[To do] What must be returned is the number of lines in the records holding the word "version", with no other text.

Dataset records
=== Begin Enclosure ===
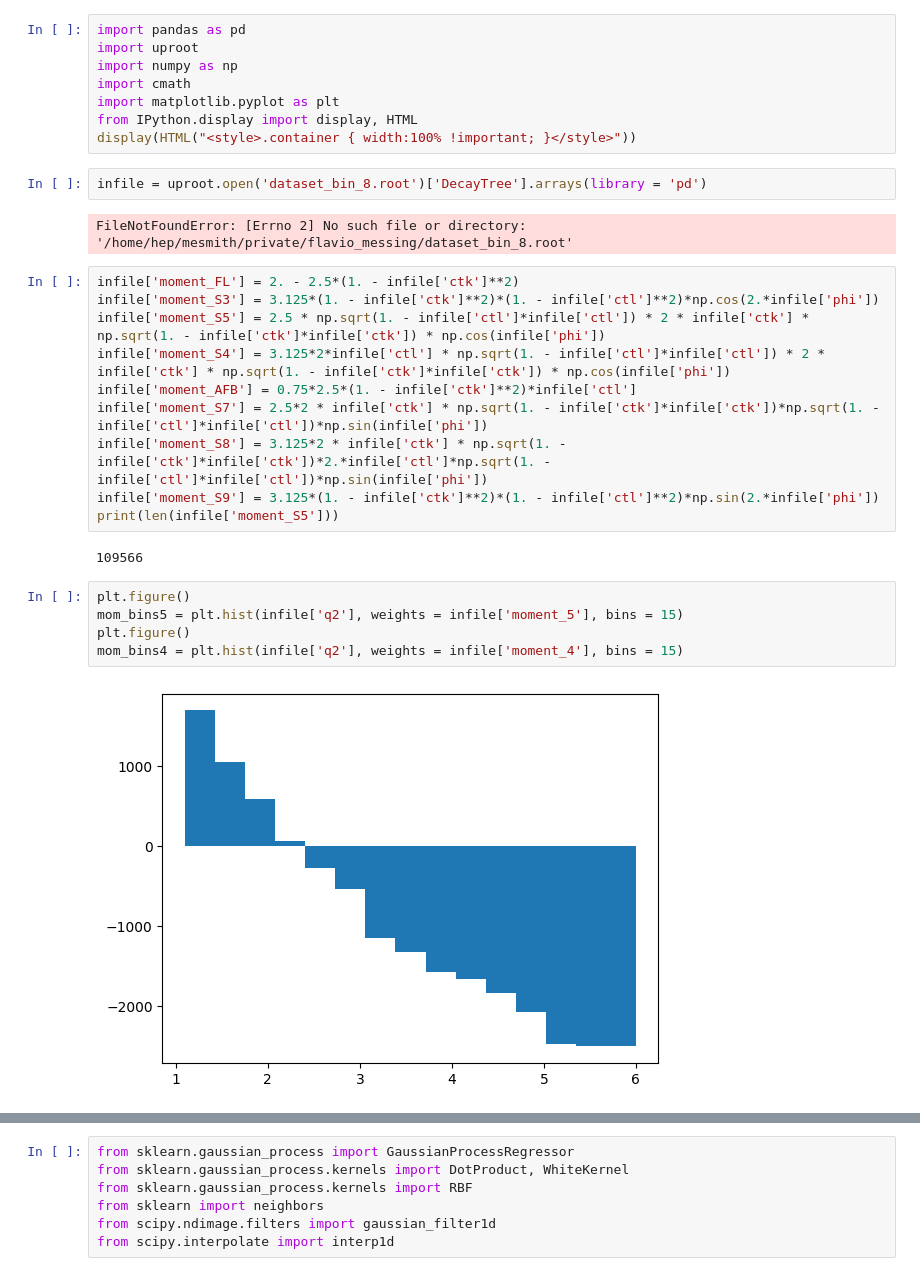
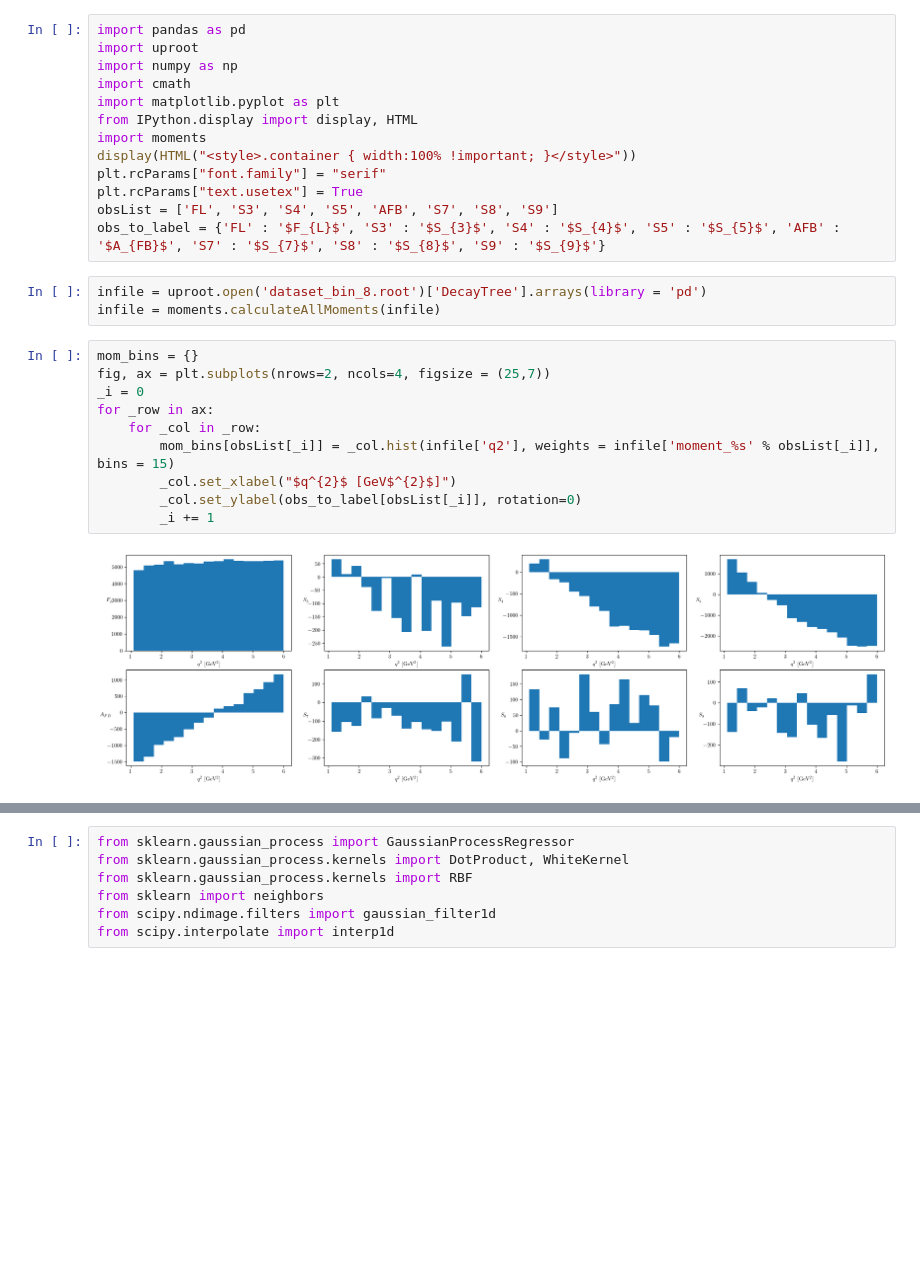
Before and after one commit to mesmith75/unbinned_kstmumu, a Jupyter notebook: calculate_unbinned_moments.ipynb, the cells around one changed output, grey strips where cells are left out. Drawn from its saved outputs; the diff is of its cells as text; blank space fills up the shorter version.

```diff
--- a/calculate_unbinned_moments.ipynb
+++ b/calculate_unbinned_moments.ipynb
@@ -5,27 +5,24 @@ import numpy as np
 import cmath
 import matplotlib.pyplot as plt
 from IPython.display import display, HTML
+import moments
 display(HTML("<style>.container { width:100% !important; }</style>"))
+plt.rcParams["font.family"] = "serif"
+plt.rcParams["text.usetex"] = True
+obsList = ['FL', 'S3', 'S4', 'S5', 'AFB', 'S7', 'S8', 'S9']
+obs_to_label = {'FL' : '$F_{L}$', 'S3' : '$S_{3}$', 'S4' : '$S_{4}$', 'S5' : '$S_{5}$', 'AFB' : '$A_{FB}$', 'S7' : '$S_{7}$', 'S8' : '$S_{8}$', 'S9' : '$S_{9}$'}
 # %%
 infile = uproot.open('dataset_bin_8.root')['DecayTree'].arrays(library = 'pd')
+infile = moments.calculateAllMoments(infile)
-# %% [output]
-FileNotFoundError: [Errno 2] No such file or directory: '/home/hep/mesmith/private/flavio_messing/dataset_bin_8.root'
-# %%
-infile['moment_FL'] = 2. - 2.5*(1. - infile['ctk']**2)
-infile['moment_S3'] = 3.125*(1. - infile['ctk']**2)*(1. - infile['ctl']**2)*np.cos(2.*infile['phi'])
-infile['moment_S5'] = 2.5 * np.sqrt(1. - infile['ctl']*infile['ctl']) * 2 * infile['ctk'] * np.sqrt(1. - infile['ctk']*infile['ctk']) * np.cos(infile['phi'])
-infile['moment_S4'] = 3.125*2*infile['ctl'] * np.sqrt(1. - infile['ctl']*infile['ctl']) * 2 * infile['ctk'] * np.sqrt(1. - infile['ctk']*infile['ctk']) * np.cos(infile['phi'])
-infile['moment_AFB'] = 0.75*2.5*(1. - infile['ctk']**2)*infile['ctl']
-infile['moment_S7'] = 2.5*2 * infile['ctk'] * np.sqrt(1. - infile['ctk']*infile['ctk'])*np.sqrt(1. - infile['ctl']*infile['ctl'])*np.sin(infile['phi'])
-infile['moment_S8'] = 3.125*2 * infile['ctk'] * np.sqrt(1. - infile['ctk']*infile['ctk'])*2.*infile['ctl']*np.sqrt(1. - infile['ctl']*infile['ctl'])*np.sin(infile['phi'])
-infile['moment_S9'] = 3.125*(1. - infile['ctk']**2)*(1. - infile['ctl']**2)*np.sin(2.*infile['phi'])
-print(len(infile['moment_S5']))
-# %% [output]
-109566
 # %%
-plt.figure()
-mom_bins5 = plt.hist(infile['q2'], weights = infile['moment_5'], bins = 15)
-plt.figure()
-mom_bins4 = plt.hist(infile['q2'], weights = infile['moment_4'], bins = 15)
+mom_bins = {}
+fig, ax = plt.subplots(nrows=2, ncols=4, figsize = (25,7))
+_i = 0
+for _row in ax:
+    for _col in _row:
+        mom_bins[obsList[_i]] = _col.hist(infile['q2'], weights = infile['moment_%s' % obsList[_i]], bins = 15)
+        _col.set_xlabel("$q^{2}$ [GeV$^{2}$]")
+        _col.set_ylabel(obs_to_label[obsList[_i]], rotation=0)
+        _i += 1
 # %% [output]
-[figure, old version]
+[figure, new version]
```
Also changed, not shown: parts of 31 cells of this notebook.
=== End Enclosure ===
[Written reply] 3